··· Information shown

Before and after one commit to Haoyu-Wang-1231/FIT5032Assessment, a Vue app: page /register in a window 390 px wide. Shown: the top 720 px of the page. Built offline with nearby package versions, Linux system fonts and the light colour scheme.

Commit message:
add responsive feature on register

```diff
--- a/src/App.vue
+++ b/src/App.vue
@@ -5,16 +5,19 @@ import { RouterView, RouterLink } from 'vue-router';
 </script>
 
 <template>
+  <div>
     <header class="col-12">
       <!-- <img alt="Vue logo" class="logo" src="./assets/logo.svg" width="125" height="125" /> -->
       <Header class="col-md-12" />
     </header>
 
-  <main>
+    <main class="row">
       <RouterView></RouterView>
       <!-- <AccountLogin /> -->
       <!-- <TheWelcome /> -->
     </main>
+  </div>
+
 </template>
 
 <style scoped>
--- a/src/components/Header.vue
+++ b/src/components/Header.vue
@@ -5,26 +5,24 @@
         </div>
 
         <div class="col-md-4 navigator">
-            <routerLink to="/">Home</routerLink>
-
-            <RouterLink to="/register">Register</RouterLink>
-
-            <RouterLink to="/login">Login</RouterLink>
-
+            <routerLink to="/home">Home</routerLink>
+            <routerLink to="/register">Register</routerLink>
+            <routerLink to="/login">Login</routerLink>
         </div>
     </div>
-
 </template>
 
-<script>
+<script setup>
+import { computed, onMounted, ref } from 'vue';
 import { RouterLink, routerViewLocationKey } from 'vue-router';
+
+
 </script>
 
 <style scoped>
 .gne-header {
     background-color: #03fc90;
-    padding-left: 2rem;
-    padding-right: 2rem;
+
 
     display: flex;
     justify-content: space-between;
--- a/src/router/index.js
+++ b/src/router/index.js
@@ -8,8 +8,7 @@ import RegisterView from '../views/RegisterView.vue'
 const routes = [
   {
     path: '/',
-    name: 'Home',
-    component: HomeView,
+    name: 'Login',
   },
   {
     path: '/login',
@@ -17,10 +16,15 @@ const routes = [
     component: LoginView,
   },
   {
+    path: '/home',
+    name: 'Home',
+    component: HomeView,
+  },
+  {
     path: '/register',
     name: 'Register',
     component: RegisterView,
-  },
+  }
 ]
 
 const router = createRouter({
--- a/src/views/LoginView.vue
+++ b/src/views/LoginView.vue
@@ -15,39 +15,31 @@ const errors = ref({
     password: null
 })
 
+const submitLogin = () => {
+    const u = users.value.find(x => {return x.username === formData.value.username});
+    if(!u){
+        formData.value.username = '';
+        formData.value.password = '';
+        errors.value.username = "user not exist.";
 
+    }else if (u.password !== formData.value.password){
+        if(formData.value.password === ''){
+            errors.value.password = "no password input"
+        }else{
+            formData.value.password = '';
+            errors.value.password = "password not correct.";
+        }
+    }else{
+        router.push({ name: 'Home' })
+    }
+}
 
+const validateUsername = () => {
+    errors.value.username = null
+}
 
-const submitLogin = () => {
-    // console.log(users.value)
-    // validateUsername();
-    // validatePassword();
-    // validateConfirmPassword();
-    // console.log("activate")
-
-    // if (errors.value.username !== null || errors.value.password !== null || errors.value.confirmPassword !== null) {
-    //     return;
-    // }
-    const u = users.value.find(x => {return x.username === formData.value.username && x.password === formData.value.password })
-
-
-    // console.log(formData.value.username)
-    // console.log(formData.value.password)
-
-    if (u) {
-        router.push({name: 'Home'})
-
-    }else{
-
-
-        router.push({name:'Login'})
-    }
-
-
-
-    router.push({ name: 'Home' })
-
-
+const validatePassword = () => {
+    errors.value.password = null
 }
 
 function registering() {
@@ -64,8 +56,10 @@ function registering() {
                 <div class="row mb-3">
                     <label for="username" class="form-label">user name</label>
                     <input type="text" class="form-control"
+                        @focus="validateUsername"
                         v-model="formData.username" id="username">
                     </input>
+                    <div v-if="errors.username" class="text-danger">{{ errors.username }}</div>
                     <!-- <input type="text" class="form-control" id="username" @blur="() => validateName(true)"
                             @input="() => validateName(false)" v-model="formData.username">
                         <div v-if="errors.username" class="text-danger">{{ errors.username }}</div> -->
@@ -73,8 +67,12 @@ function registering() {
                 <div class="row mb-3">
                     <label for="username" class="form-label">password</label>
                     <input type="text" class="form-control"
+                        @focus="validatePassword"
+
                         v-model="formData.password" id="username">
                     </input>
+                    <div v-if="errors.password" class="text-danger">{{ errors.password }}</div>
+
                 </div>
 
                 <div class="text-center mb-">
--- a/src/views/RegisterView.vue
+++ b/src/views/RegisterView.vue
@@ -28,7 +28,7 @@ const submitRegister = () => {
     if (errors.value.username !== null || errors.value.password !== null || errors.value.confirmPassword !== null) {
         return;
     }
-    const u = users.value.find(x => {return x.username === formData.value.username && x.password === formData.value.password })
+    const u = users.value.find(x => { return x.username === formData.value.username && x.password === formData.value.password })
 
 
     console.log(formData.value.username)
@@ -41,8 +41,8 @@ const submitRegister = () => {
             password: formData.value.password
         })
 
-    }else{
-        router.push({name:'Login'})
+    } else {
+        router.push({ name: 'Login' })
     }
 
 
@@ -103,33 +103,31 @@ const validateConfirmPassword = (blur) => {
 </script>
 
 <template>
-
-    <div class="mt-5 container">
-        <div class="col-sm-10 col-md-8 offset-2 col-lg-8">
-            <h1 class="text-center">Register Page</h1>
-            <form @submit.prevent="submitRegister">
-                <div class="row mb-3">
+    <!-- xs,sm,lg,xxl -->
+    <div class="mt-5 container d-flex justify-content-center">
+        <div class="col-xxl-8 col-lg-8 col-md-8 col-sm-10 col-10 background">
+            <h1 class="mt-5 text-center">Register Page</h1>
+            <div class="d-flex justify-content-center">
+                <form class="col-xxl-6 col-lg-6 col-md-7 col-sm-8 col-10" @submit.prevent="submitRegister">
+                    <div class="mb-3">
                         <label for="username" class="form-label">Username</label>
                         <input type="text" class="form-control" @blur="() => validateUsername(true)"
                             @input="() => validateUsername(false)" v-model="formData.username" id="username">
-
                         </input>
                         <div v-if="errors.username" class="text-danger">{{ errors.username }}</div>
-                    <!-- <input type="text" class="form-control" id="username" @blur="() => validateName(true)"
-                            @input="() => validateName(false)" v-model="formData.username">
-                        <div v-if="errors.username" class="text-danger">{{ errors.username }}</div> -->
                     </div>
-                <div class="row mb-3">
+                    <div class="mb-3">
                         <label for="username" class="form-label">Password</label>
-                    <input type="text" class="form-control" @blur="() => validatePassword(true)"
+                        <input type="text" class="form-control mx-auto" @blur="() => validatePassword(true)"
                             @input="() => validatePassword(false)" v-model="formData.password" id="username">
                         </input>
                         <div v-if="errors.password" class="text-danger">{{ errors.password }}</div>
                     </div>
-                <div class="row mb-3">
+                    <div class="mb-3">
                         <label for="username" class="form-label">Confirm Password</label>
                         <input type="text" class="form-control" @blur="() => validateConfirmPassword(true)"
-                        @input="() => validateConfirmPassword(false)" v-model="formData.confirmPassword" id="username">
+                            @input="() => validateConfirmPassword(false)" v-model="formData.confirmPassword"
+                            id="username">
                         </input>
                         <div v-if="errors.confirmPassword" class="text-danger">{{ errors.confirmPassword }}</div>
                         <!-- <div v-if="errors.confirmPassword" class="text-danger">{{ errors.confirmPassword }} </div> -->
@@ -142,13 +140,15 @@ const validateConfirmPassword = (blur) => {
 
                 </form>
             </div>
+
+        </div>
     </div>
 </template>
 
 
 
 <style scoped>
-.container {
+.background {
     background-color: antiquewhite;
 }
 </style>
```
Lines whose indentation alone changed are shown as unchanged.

······

__Problem details__: Scan the listing for the word "prevent". Copy every line in which it appears.

__Solution to the exercise__:
-            <form @submit.prevent="submitRegister">
+                <form class="col-xxl-6 col-lg-6 col-md-7 col-sm-8 col-10" @submit.prevent="submitRegister">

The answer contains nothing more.